Jointly organized with the Center for Constitutional Studies and Democratic Development (CCSDD). Supported by the Associazione di cultura e di studio italo-americana Luciano Finelli Friends of the Johns Hopkins University.
This panel is part of "The Agri-food Industry in the Wake of Covid 19: Countering the Exploitation of Migrant Workers in Italy and the US"
, a series consisting of two events regarding human trafficking.
In Italy, the so-called ‘caporalato' phenomenon refers to a form of illegal intermediation and exploitation of migrant workers in the agricultural sector, constituting up to one fourth of the total agricultural workforce. In the US, it is an open secret that those harvesting America's food are mainly immigrants and decades-long residents of the country.
The seminar series addresses this form of exploitation of migrant workers in the wake of Covid-19 by comparing policies adopted in Italy and the US. The pandemic brought the high demand for short-term, flexible labor in the agri-food industry to the attention of the general public, as supply chains risked shortages due to lockdown measures imposed by governments. The pandemic thereby exacerbated a pre-existing and long-standing problem of the agricultural and food industry, one which is at the crossroads between organized crime, corruption and trafficking of human beings.
The seminars will tackle this complex phenomenon by bringing together experts and activists, with the goal of offering SAIS students the opportunity to learn about forms of modern slavery and the strategies required to counter human exploitation at a national and international level.
The panel will discuss the role played in Italy and the US by companies in the agri-food sector, and strategies to promote compliance with international labor standards in today's global economy.
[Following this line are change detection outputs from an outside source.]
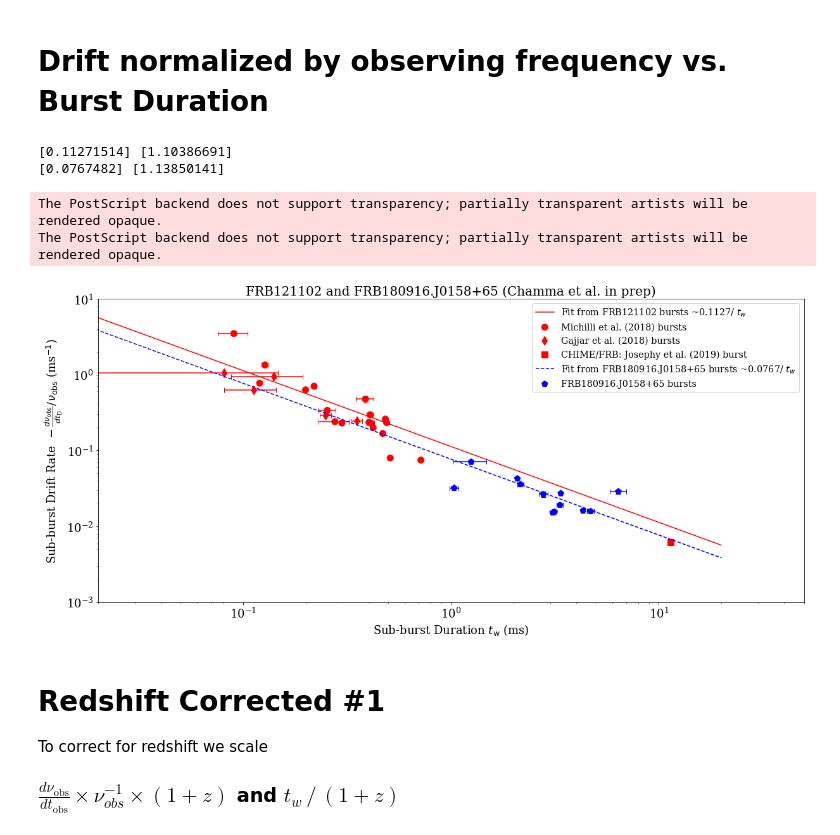
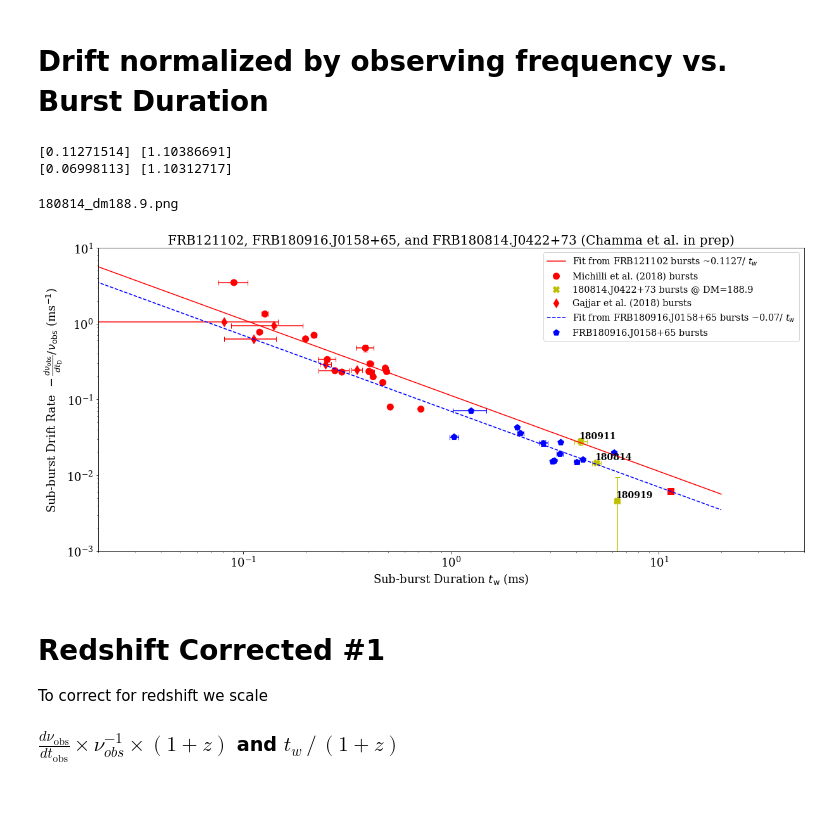
Before and after one commit to mef51/subdriftlaw, a Jupyter notebook: universal/DriftvsDuration_universal.ipynb, the cells around one changed output. Saved outputs shown, nothing was run; the diff lists cells and outputs as text; code cells hidden in the pictures; blank space fills up the shorter version.

```diff
--- a/universal/DriftvsDuration_universal.ipynb
+++ b/universal/DriftvsDuration_universal.ipynb
@@ -516,11 +660,11 @@ selectbursts180916.plot.scatter(ax=ax, x='tau_w_ms', y='drift_over_nuobs',
                                yerr=selectbursts180916['red_chisq']*selectbursts180916['drift error (mhz/ms)']/selectbursts180916['center_f'],
                                figsize=figsize, s=markersize, c='color', colorbar=False, fontsize=fontsize, logy=logscale, logx=logscale, marker='p',
                                label='FRB180916.J0158+65 bursts')
-# selectbursts180814.plot.scatter(ax=ax, x='tau_w_ms', y='drift_over_nuobs',
-#                                xerr=selectbursts180814['red_chisq']*selectbursts180814['tau_w_error'],
-#                                yerr=selectbursts180814['red_chisq']*selectbursts180814['drift error (mhz/ms)']/selectbursts180814['center_f'],
-#                                figsize=figsize, s=markersize, c='color', colorbar=False, fontsize=fontsize, logy=logscale, logx=logscale, marker='X',
-#                                label='180814.J0422+73 bursts')
+selectbursts180814.plot.scatter(ax=ax, x='tau_w_ms', y='drift_over_nuobs',
+                               xerr=selectbursts180814['red_chisq']*selectbursts180814['tau_w_error'],
+                               yerr=selectbursts180814['red_chisq']*selectbursts180814['drift error (mhz/ms)']/selectbursts180814['center_f'],
+                               figsize=figsize, s=markersize, c='color', colorbar=False, fontsize=fontsize, logy=logscale, logx=logscale, marker='X',
+                               label='180814.J0422+73 bursts @ DM={}'.format(dms180814[dm_idx]))
 
 otherbursts.head(5).plot.scatter(ax=ax, x='tau_w_ms', y='drift_over_nuobs',
                          xerr=otherbursts['red_chisq']*otherbursts['tau_w_error'],
@@ -537,13 +681,15 @@ otherbursts.tail(1).plot.scatter(ax=ax, x='tau_w_ms', y='drift_over_nuobs',
 #     ax.annotate(k, (v['tau_w_ms'], v['drift_abs']), xytext=(-3,5), textcoords='offset points', weight='bold', size=annotsize)
 # for k, v in selectbursts180916.iterrows():
 #     ax.annotate(int(k) if k != 15.5 else k, (v['tau_w_ms'], v['drift_over_nuobs']), xytext=(-3,5), textcoords='offset points', weight='bold', size=annotsize)
-# for k, v in selectbursts180814.iterrows():
-#     ax.annotate(k.split('burst')[1], (v['tau_w_ms'], v['drift_over_nuobs']), xytext=(-3,5), textcoords='offset points', weight='bold', size=annotsize)
+for k, v in selectbursts180814.iterrows():
+    if v['drift_over_nuobs'] > 0:
+        ax.annotate(int(k), (v['tau_w_ms'], v['drift_over_nuobs']), xytext=(-3,5), textcoords='offset points', weight='bold', size=annotsize)
 
 if not logscale:
     ax.set_xlim(-0.1, 20)
     ax.set_ylim(-0.2, 4)
 elif logscale:
+#     pass
     ax.set_xlim(0.02, 50)
     ax.set_ylim(10**-3, 10**1)
 
@@ -567,40 +713,40 @@ fitdata_log_180916 = scipy.odr.RealData(np.log(selectbursts180916['tau_w_ms_z'])
                              sx=np.log(selectbursts180916['red_chisq']*selectbursts180916['tau_w_error']/(1+selectbursts180916['z'])),
                              sy=np.log(selectbursts180916['red_chisq']*selectbursts180916['drift error (mhz/ms)']*(1+selectbursts180916['z'])/selectbursts180916['center_f'] ))
 odrfitter_log180916 = scipy.odr.ODR(fitdata_log_180916, fit_model_log, beta0=[1000])
 odrfitter_log180916.set_job(fit_type=0)
 odrfit_log180916 = odrfitter_log180916.run()
 
 ### Plot fits
 x = np.linspace(0, 20, num=1200)
 opts  = [np.exp(odrfit_log.beta), np.exp(odrfit_log180916.beta)]
 errs  = [np.exp(odrfit_log.sd_beta), np.exp(odrfit_log180916.sd_beta)]
 names = ['Fit from FRB121102 bursts', 'Fit from FRB180916.J0158+65 bursts']
 ls    = ['r-', 'b--']
 for opt, err, name, l in zip(opts, errs, names, ls):
     print(opt, err)
     plt.plot(x, opt[0]/x, l, label=name + ' ~' + str((round(opt[0], 4))) + '/ $t_w$')
 
 handles, labels = ax.get_legend_handles_labels()
 # handles = handles [1:] + [handles[0]]
 # labels = labels [1:] + [labels[0]]
 handles = [handles[0], handles[2], handles[4], handles[5], handles[1], handles[3]]
 labels = [labels[0], labels[2], labels[4], labels[5], labels[1], labels[3]]
 # handles = [handles[0], handles[2], handles[]]
 plt.legend(handles, labels, fontsize='x-large')
 
 
 # plt.title("Non Redshift Corrected", size=20)
-plt.title("FRB121102 and FRB180916.J0158+65 (Chamma et al. in prep)", size=20)
+plt.title("FRB121102, FRB180916.J0158+65, and FRB180814.J0422+73 (Chamma et al. in prep)", size=20)
 plt.tight_layout()
-
-for f in ['png', 'pdf', 'eps']: plt.savefig('figures/{}.{}'.format(filename, f))
+plt.savefig('180814_dm{}.png'.format(dms180814[dm_idx]))
+print('180814_dm{}.png'.format(dms180814[dm_idx]))
+# for f in ['png', 'pdf', 'eps']: plt.savefig('figures/{}.{}'.format(filename, f))
 # for f in ['png']: plt.savefig('figures/{}.{}'.format(filename, f))
 # %% [output]
 [0.11271514] [1.10386691]
-[0.0767482] [1.13850141]
+[0.06998113] [1.10312717]
-The PostScript backend does not support transparency; partially transparent artists will be rendered opaque.
-The PostScript backend does not support transparency; partially transparent artists will be rendered opaque.
+180814_dm188.9.png
-[figure, old version]
+[figure, new version]
 # %% [markdown]
 # Redshift Corrected #1
 
```
Also changed, not shown: parts of 9 cells of this notebook, 25 other files.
A trailer from the recently released documentary "The Invisibles," a production of Doha Debates
, will be shown to introduce the debate.
Business and Human Rights in the Agri-food industry-I.pdf